|Brad Elder, MD
CNS Basic/Translational Resident Research Fellowship
Dr. Brad Elder was born in Norman, Oklahoma and attended the Massachusetts Institute of Technology (MIT) where he
majored in Chemical Engineering. There, he was honored with the Dow Outstanding Junior Award, as well as selection to the Tau Beta Pi
engineering honor society as a junior. He decided to pursue his medical education at Columbia University College of Physicians and Surgeons,
where he quickly became interested in neurological surgery. A year of research in the Bartoli Brain Tumor Laboratory under the auspices of
Dr. Jeffrey Bruce laid the foundations for his specific interests in neuro-oncology. His time was spent investigating the immunologic
properties of human brain tumors using flow cytometry and mRNA analysis. The research also included the development of a tumor invasion
model using time-elapsed imaging. This experience further clarified his career goals, and it led to co-authorships on papers published in the
peer-reviewed literature. He entered the Neurosurgery Match upon finishing medical school, obtaining a position in neurosurgery residency
at the University of Southern California (USC) in Los Angeles.
His goal is to pursue a career in academic neurosurgery with a focus on neuro-oncology. During the 2007-08 academic year, he
will perform research in the Department of Chemical Engineering at California Institute of Technology under the direction of
Charles Y. Liu, MD, PhD, and David A. Tirrel, PhD, who is the Chair of the Division of Chemistry and Chemical Engineering. He intends to
use his background in chemical engineering and training in neurosurgery to develop novel surgical strategies to treat malignant brain tumors
and to conduct basic and translational research guided by his clinical activities.
|Daniel Orringer, MD
CNS Basic/Translational Resident Research Fellowship
Dr. Daniel Orringer was originally born in Boston, Massachusetts. He graduated magna cum laude from Cornell University in
2000 and from The Ohio State University College of Medicine in 2004. His research had previously focused on factors regulating the control
of the immune system and the cell cycle. He is currently a PGY-4 resident in neurosurgery at the University of Michigan. For the
CNS Basic/Translational Research fellowship period, his project lies in applying novel technological advances to improve the surgical
treatment of brain tumors. Specifically, he plans to apply nanotechnology to enhance the precision of brain tumor surgery. He has created
collaborations between experts in nanotechnology and neurosurgery at the University of Michigan with the ultimate goal of developing
nanodevices designed to delineate tumor margins in the operating room. He was recently awareded a two-year Ruth L. Kirschstein National
Research Service Award (F32) from the National Cancer Institute.

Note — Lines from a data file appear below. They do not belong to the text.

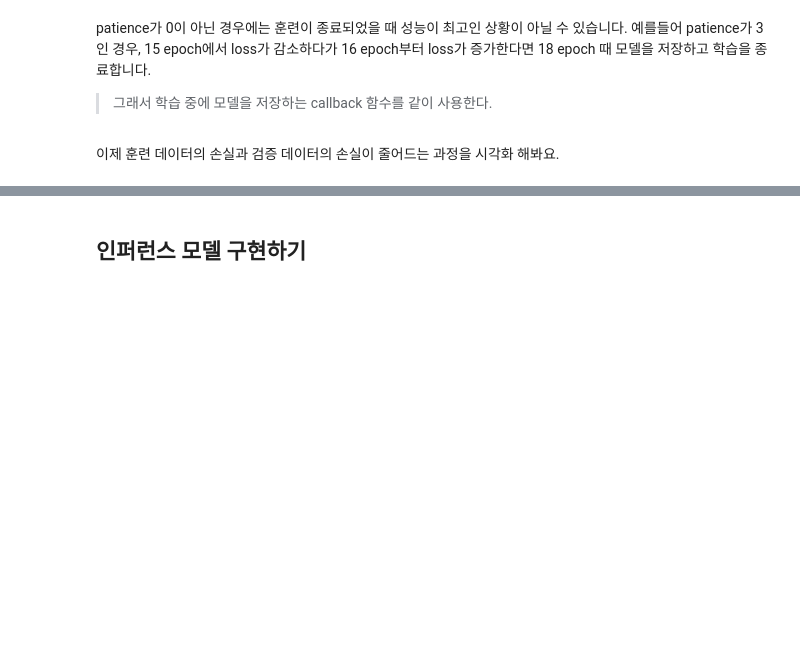
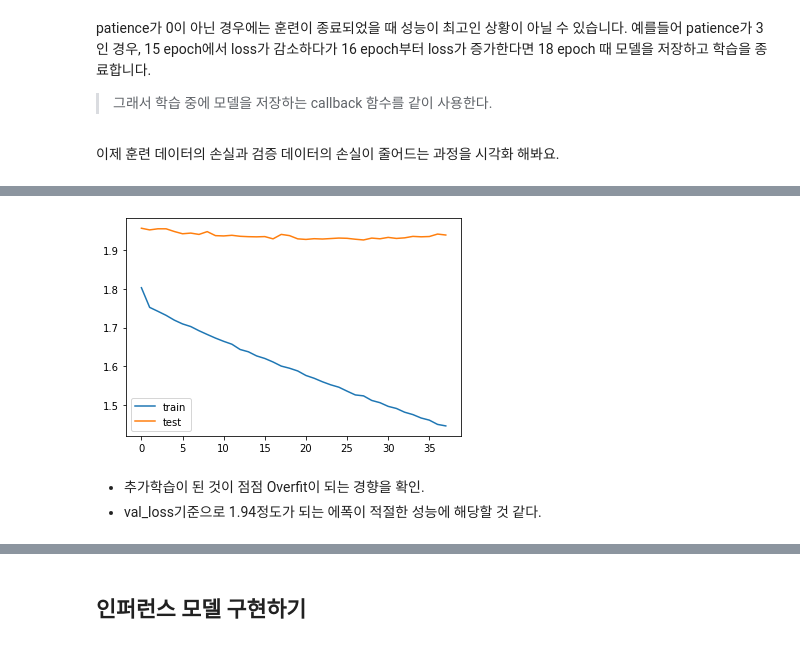
Before and after one commit to coronarita1991/AIFFEL_RESEARCH_STUDY, a Jupyter notebook: Quests/Quest6_20240613/Project_Summarization.ipynb, the cells around one changed output, grey strips where cells are left out. Cells and saved outputs as stored; diff of their text form; code cells hidden in the pictures; blank space fills up the shorter version.

```diff
--- a/Quests/Quest6_20240613/Project_Summarization.ipynb
+++ b/Quests/Quest6_20240613/Project_Summarization.ipynb
@@ -440,0 +466,4 @@ data.head()
+# %%
+# 중간에 세션이 끊길 경우, 전처리 데이터를 불러와서 사용한다.
+data = pd.read_pickle('./data_preprocessed.pkl')
+data
@@ -776,0 +880,19 @@ history = model.fit(x=[encoder_input_train, decoder_input_train], y=decoder_targ
+# %%
+%%time
+model.compile(optimizer='rmsprop', loss='sparse_categorical_crossentropy')
+es = EarlyStopping(monitor='val_loss', patience=10, verbose=1)
+
+checkpoint_filepath = os.getcwd() + './ckpt/summary_checkpoint.model.keras'
+# print(checkpoint_filepath)
+
+model_checkpoint_callback = keras.callbacks.ModelCheckpoint(
+    filepath=checkpoint_filepath,
+    monitor='val_loss',
+    mode='auto',
+    save_best_only=True)
+
+history = model.fit(x=[encoder_input_train, decoder_input_train], y=decoder_target_train, \
+          validation_data=([encoder_input_test, decoder_input_test], decoder_target_test), \
+        #   batch_size=256,
+          batch_size=4096,
+          callbacks=[es, model_checkpoint_callback], epochs=50)
@@ -799,0 +951,4 @@ plt.show()
+# %%
+# 50에폭 추가로 학습 진행하기
+new_model = keras.models.load_model('saved_model/my_model')
+new_model.summary()
@@ -799,0 +973,6 @@ plt.show()
+# %%
+history = new_model.fit(x=[encoder_input_train, decoder_input_train], y=decoder_target_train, \
+          validation_data=([encoder_input_test, decoder_input_test], decoder_target_test), \
+        #   batch_size=256,
+          batch_size=4096,
+          callbacks=[es, model_checkpoint_callback], epochs=50)
@@ -799,0 +997,11 @@ plt.show()
+# %%
+# 38에폭 추가 학습 후 플롯
+plt.plot(history.history['loss'], label='train')
+plt.plot(history.history['val_loss'], label='test')
+plt.legend()
+plt.show()
+# %% [output]
+[figure, added]
+# %% [markdown]
+- 추가학습이 된 것이 점점 Overfit이 되는 경향을 확인.
+- val_loss기준으로 1.94정도가 되는 에폭이 적절한 성능에 해당할 것 같다.
```
Also changed, not shown: parts of 190 cells of this notebook.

Quotation: “The CNS Basic/Translational Research Fellowship will offer me the opportunity to work with experts in applied physics, chemistry, nanobiotechnology, molecular and MR imaging, and neurosurgery to realize my hopes of applying technologic advances to developing novel treatments.”
|Ben Waldau, MD
CNS Basic/Translational Resident Research Fellowship
Dr. Ben Waldau graduated from medical school in Heidelberg, Germany, receiving a magna cum laude for his medical dissertation on
molecular genome analysis at the German Cancer Research Institute. For his work, he was awarded a scholarship from the German Academic
Exchange Service (DAAD) and studied the molecular biology of oligodendrocyte progenitor cells as a postdoctoral fellow in Dr. Steven Goldman’s
laboratory in New York. Ben Waldau is currently a fourth-year resident in Neurosurgery at Duke University and has a strong interest in neural
regeneration/enhancement. He will use the CNS Basic Science / Translational Research award to study brain-machine interfaces in monkeys and
Quotation: “[The CNS fellowship award] will provide me with invaluable experience in functional/restorative neurosurgical research and help me to establish my own laboratory in this fascinating field in the future.”
|Vaninder Chhabra, MD
CNS Cushing Fellowship
Dr. Vaninder Chhabra is currently a PGY-5 resident at Emory University Hospital. He received his
B.S. degree in Biochemistry and Neuroscience from UCLA and his M.D. from the University of California San Diego. He has a keen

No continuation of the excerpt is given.